Conservatives Oppose IMF Bailout in Europe; Legislation Pressures Treasury to Block Funds
Byline: Patrice Hill, THE WASHINGTON TIMES
Conservative Republicans are trying to stop the United States from participating in the bailout of overindebted European countries through the International Monetary Fund.
Rep. Mike Pence of Indiana, chairman of the House Republican Conference, is hosting what he calls a Greek forum on ending European bailouts Wednesday on Capitol Hill and has introduced a bill that would require the U.S. Treasury to oppose any further IMF loans to stricken European countries until all European Union members are in compliance with their own constitutional limits on debt - very few of them are.

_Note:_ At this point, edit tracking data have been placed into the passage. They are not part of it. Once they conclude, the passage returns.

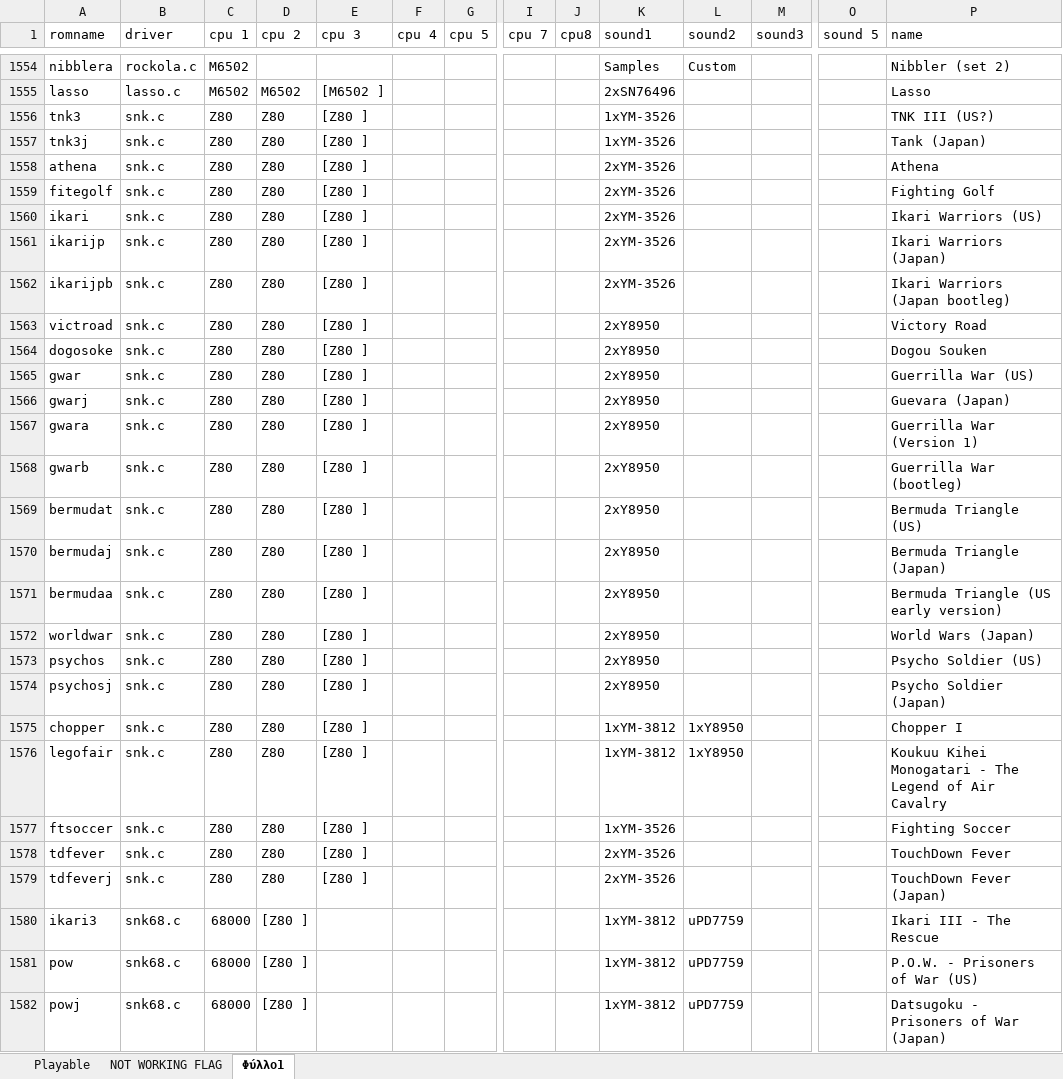
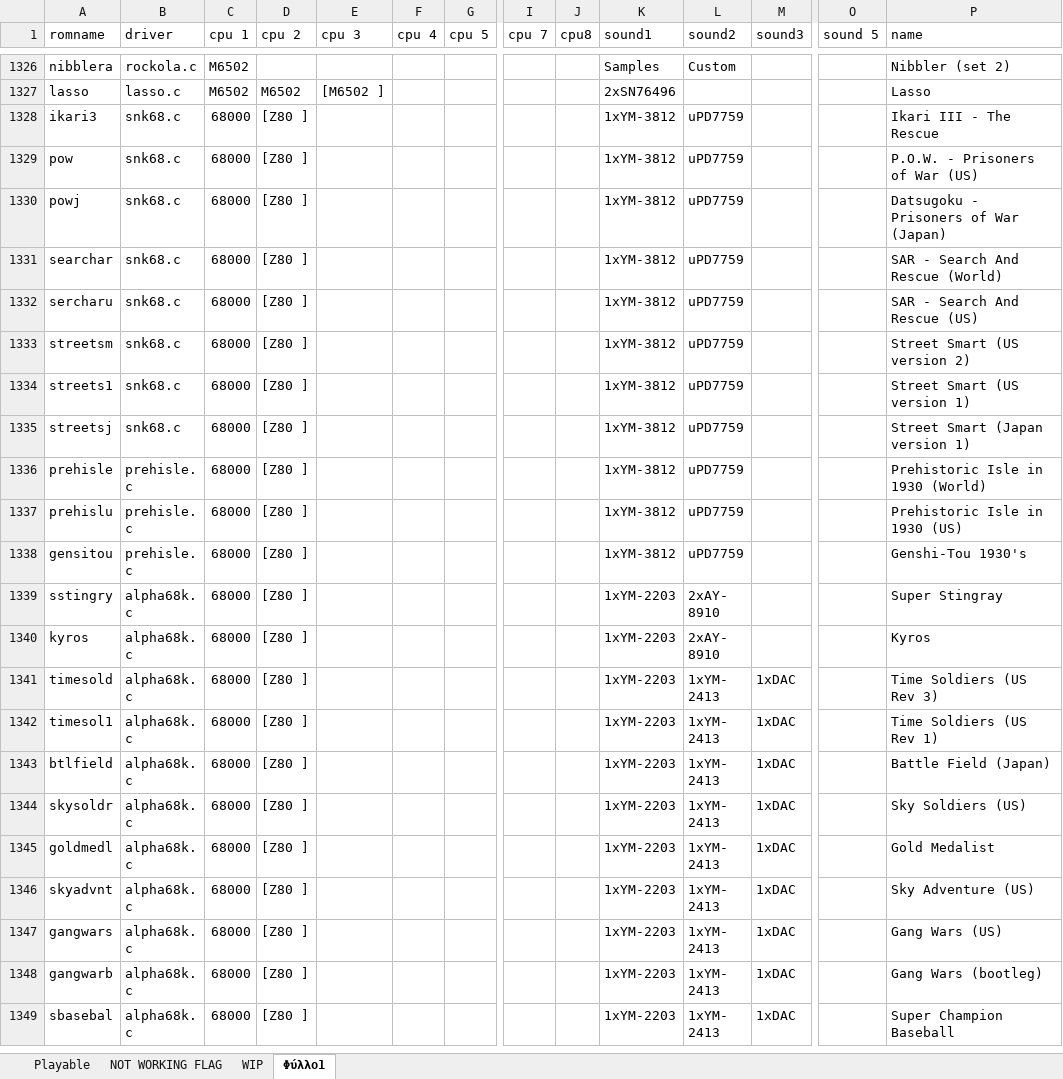
Before and after one commit to georgemoralis/arcadeflex-037b7-deprecated, an Excel workbook: compatibility_list.xlsx, sheet Φύλλο1, drawn as a sheet; only a part is shown, gaps mark what is left out; the shorter side is filled out with more unchanged rows; values as stored, in another font and other column widths than the file's, no borders; rows hold the shown columns only; the diff covers the shown part only; the diff names each change by its address in the sheet, - before the commit and + after, or states it on an @@ line.

```diff
--- a/compatibility_list.xlsx (sheet Φύλλο1)
+++ b/compatibility_list.xlsx (sheet Φύλλο1)
+sheet tab: WIP
-row 1556: tnk3 | snk.c | Z80 | Z80 | [Z80 ] |  |  |  |  | 1xYM-3526 |  |  |  | TNK III (US?)
-row 1557: tnk3j | snk.c | Z80 | Z80 | [Z80 ] |  |  |  |  | 1xYM-3526 |  |  |  | Tank (Japan)
-row 1558: athena | snk.c | Z80 | Z80 | [Z80 ] |  |  |  |  | 2xYM-3526 |  |  |  | Athena
-row 1559: fitegolf | snk.c | Z80 | Z80 | [Z80 ] |  |  |  |  | 2xYM-3526 |  |  |  | Fighting Golf
-row 1560: ikari | snk.c | Z80 | Z80 | [Z80 ] |  |  |  |  | 2xYM-3526 |  |  |  | Ikari Warriors (US)
-row 1561: ikarijp | snk.c | Z80 | Z80 | [Z80 ] |  |  |  |  | 2xYM-3526 |  |  |  | Ikari Warriors (Japan)
-row 1562: ikarijpb | snk.c | Z80 | Z80 | [Z80 ] |  |  |  |  | 2xYM-3526 |  |  |  | Ikari Warriors (Japan bootleg)
-row 1563: victroad | snk.c | Z80 | Z80 | [Z80 ] |  |  |  |  | 2xY8950 |  |  |  | Victory Road
-row 1564: dogosoke | snk.c | Z80 | Z80 | [Z80 ] |  |  |  |  | 2xY8950 |  |  |  | Dogou Souken
-row 1565: gwar | snk.c | Z80 | Z80 | [Z80 ] |  |  |  |  | 2xY8950 |  |  |  | Guerrilla War (US)
-row 1566: gwarj | snk.c | Z80 | Z80 | [Z80 ] |  |  |  |  | 2xY8950 |  |  |  | Guevara (Japan)
-row 1567: gwara | snk.c | Z80 | Z80 | [Z80 ] |  |  |  |  | 2xY8950 |  |  |  | Guerrilla War (Version 1)
-row 1568: gwarb | snk.c | Z80 | Z80 | [Z80 ] |  |  |  |  | 2xY8950 |  |  |  | Guerrilla War (bootleg)
-row 1569: bermudat | snk.c | Z80 | Z80 | [Z80 ] |  |  |  |  | 2xY8950 |  |  |  | Bermuda Triangle (US)
-row 1570: bermudaj | snk.c | Z80 | Z80 | [Z80 ] |  |  |  |  | 2xY8950 |  |  |  | Bermuda Triangle (Japan)
-row 1571: bermudaa | snk.c | Z80 | Z80 | [Z80 ] |  |  |  |  | 2xY8950 |  |  |  | Bermuda Triangle (US early version)
-row 1572: worldwar | snk.c | Z80 | Z80 | [Z80 ] |  |  |  |  | 2xY8950 |  |  |  | World Wars (Japan)
-row 1573: psychos | snk.c | Z80 | Z80 | [Z80 ] |  |  |  |  | 2xY8950 |  |  |  | Psycho Soldier (US)
-row 1574: psychosj | snk.c | Z80 | Z80 | [Z80 ] |  |  |  |  | 2xY8950 |  |  |  | Psycho Soldier (Japan)
-row 1575: chopper | snk.c | Z80 | Z80 | [Z80 ] |  |  |  |  | 1xYM-3812 | 1xY8950 |  |  | Chopper I
-row 1576: legofair | snk.c | Z80 | Z80 | [Z80 ] |  |  |  |  | 1xYM-3812 | 1xY8950 |  |  | Koukuu Kihei Monogatari - The Legend of Air Cavalry
-row 1577: ftsoccer | snk.c | Z80 | Z80 | [Z80 ] |  |  |  |  | 1xYM-3526 |  |  |  | Fighting Soccer
-row 1578: tdfever | snk.c | Z80 | Z80 | [Z80 ] |  |  |  |  | 2xYM-3526 |  |  |  | TouchDown Fever
-row 1579: tdfeverj | snk.c | Z80 | Z80 | [Z80 ] |  |  |  |  | 2xYM-3526 |  |  |  | TouchDown Fever (Japan)
```
Also changed, not shown: 245 removed rows elsewhere in this sheet.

Sen. Jim DeMint, South Carolina Republican, has introduced companion legislation in the Senate and is considering offering it as an amendment to the financial reform bill pending on the Senate floor.
Just the threat of the legislation, which has populist appeal among tea party groups, prompted Senate Democratic leaders late Monday to agree to a less stringent amendment to the bill that would prohibit the U.S. from participating in bailouts that are not considered likely to be repaid.
That amendment, which passed by a vote of 94-0, requires the International Monetary Fund to certify to the Treasury that it expects its loans in Europe to be repaid. However, Republicans say that amendment gives too much leeway to the IMF to judge as sound loan programs like the one to Greece that many private analysts think eventually will end in default or restructuring of the country's debts.
America isn't even close to getting our own fiscal house in order and this is the worst time to ask taxpayers to borrow more from China to bail out other foreign nations, Mr. DeMint said.
The U.S. debt is equal to nearly 90 percent of our [gross domestic product] today and we need to stop the runaway spending and find a way to pay our own bills instead of bailing out other nations, he said.
The anti-bailout measure, if adopted, has the potential to be disruptive to European and global financial markets, which have continued to gyrate over Europe's burgeoning debt crisis this week but were at least temporarily soothed when the loan package was announced last week. The more limited measure adopted by the Senate sent ripples through the markets Tuesday.
Mr. DeMint said the bill aims simply to hold European governments to their own standards. The treaty that formed the European Union specifies that the gross debt of members should not exceed 60 percent of economic output, but nearly every European country has violated that limit at one time or another and most are in violation of it today. …